Kayaker sets off on trip to expose Europe's shame
Thousands of men, women and children fleeing civil unrest, famine or war lose their lives in the Mediterranean on the final leg of a voyage, born of desperation and hope, to Europe.
Now, a 43-year-old French-Canadian is embarking on a trip from Tunisia to Brussels, braving wind and waves in a flimsy kayak to draw attention to a tragedy that continues to unfold.
Georges Alexandre hopes his trip will highlight the serious lack of provision for migrants heading for countries bordering the Mediterranean. He will break his 3,000-kilometre odyssey in cities and towns along his route to present politicians and local people with a petition already signed by Lampedusa’s elected representatives and voluntary groups and to urge Europe to reform the institutions in which immigrants and asylum seekers are interned.
In November 2010, at the beginning of his seven-month stay on Lampedusa, the so-called gateway to Europe, Alex circumnavigated the island in his kayak to draw attention to the plight of the refugees illegally expelled to Libya by the Italian government. He saw at first hand the problems caused by the influx of migrants and how it was managed locally. During the mass landings of migrants in February and March 2011 he witnessed the chaos confronting the thousands of Tunisians and the people of Lampedusa as a direct result of government inefficiency (for more on this story, see the September 2011 issue of New Internationalist). An observer for the human rights group EveryOne, Alexandre sent reports to members of the European Parliament, to the UNHCR and diverse non-governmental organizations. He also helped the migrants to find food, housing and care on the island.

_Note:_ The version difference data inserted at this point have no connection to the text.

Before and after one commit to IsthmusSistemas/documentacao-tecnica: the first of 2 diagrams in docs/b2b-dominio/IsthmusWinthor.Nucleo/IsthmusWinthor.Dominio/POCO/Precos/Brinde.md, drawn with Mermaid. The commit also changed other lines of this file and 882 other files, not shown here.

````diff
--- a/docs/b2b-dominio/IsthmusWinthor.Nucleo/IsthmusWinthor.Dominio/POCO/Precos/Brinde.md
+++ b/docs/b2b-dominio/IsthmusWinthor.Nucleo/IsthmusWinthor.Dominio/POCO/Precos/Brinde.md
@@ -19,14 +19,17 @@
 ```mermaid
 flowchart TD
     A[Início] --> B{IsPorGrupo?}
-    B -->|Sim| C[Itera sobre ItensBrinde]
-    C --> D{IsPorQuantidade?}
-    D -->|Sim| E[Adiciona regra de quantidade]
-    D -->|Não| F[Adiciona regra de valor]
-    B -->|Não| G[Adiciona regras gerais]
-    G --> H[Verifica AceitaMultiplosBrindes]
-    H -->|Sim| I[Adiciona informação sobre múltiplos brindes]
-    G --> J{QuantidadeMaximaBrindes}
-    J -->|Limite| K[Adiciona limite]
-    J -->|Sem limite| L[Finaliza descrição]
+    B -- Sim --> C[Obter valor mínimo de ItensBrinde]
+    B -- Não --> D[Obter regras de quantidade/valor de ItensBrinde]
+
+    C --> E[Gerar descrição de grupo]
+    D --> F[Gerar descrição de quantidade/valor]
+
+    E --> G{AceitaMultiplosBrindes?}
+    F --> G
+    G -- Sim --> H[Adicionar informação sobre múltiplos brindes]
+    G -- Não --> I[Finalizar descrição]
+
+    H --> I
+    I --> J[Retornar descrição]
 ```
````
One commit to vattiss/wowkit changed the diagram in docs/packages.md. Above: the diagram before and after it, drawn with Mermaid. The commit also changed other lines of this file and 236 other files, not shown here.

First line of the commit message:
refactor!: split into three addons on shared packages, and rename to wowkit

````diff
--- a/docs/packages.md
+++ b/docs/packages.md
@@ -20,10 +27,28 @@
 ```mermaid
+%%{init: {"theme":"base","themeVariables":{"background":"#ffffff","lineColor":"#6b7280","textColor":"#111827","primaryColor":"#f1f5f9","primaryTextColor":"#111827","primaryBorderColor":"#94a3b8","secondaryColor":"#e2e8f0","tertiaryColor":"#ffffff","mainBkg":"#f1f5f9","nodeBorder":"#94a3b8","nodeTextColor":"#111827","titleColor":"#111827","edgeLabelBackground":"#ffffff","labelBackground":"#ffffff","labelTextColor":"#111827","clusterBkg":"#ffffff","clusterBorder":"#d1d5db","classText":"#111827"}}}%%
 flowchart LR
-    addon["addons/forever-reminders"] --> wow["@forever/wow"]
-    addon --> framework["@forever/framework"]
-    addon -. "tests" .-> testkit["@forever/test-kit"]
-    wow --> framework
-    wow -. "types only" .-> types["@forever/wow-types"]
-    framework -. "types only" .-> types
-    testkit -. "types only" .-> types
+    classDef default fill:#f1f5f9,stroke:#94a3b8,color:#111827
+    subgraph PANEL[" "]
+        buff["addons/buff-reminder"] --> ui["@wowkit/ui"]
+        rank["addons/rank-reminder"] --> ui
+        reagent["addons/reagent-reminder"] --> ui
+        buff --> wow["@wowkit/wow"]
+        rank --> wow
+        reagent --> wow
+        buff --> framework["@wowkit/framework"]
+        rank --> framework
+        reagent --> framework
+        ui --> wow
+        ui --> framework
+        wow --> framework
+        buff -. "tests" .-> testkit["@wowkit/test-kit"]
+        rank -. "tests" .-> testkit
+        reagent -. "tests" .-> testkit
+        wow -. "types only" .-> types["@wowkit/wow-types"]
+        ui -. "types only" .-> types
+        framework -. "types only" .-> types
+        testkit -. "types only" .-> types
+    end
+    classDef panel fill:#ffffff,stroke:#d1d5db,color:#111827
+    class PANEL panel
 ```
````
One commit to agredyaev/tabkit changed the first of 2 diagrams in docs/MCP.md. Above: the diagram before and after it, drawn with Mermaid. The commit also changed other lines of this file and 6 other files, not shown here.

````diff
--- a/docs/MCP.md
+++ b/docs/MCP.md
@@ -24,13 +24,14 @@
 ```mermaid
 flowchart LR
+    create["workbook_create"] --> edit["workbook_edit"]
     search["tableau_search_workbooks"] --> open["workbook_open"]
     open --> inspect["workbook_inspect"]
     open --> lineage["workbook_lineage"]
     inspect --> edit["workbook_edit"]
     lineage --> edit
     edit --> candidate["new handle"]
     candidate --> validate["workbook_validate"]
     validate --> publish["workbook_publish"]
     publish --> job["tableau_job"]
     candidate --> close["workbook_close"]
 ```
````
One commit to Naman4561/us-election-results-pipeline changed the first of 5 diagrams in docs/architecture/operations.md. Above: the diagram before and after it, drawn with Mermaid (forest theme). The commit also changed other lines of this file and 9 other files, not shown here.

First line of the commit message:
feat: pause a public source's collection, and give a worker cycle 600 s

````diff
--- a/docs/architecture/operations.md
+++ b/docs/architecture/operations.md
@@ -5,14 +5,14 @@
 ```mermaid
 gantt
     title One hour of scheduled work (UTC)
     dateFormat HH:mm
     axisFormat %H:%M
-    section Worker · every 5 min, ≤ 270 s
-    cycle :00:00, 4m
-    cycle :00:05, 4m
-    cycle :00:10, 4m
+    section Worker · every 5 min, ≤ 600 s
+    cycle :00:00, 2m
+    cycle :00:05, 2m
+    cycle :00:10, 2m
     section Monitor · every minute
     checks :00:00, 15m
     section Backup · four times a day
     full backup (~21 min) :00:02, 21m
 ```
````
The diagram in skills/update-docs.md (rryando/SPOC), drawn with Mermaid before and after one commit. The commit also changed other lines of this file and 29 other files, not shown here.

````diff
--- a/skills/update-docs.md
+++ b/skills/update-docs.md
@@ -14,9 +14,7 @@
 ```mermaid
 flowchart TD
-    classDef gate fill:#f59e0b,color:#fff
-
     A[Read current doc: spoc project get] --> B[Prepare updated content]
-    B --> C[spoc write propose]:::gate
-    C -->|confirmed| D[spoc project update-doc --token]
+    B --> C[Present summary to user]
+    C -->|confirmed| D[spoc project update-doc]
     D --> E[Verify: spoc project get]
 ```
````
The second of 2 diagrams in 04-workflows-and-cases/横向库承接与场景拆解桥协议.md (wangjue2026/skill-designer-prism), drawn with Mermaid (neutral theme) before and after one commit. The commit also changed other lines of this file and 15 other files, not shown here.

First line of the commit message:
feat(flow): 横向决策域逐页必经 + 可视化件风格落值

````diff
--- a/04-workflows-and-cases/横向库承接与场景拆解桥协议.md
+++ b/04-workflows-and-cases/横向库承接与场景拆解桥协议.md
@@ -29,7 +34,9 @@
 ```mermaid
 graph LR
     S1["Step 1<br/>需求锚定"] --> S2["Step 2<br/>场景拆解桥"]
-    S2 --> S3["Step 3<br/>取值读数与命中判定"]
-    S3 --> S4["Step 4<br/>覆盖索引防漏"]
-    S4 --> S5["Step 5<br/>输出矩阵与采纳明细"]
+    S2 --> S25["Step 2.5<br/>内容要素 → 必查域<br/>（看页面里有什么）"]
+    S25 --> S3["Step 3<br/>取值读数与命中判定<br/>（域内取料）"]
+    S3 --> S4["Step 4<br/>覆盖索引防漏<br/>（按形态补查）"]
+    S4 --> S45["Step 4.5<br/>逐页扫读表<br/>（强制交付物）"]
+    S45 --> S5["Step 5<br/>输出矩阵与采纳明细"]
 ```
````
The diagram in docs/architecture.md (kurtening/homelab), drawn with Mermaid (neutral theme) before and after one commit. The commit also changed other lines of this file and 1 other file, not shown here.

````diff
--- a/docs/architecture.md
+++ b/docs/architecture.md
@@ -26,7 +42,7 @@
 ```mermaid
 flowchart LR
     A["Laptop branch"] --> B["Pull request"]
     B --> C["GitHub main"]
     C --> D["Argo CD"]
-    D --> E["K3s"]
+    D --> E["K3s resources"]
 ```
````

The fault lines in the existing system for receiving migrants to Europe were clearly exposed, along with the need to introduce serious practical measures to manage the flow of migrants and thus avoid both the overload that occurred on Lampedusa and the injustices perpetrated in numerous detention centres hastily set up elsewhere. Alex intends his voyage to challenge the European Community to face up to the cost, both financial and human, which results from the West’s portrayal of itself as a 'promised land' while in reality offering only a gaping chasm, void of humanitarianism, in which innocent people suffer or disappear.
At present Georges Alexandre is at Monastir, Tunisia, preparing for his long voyage north. He will kayak to Lampedusa, Malta and Sicily before hugging the west coast of Italy to reach Marseille, gateway to the rivers and canals of France and northern Europe. He intends to arrive in Brussels in December. Along the way he hopes to gather a convoy of boats of every kind to send a clear message to Europe.
Adapted from a press release issued by Georges Alexandre.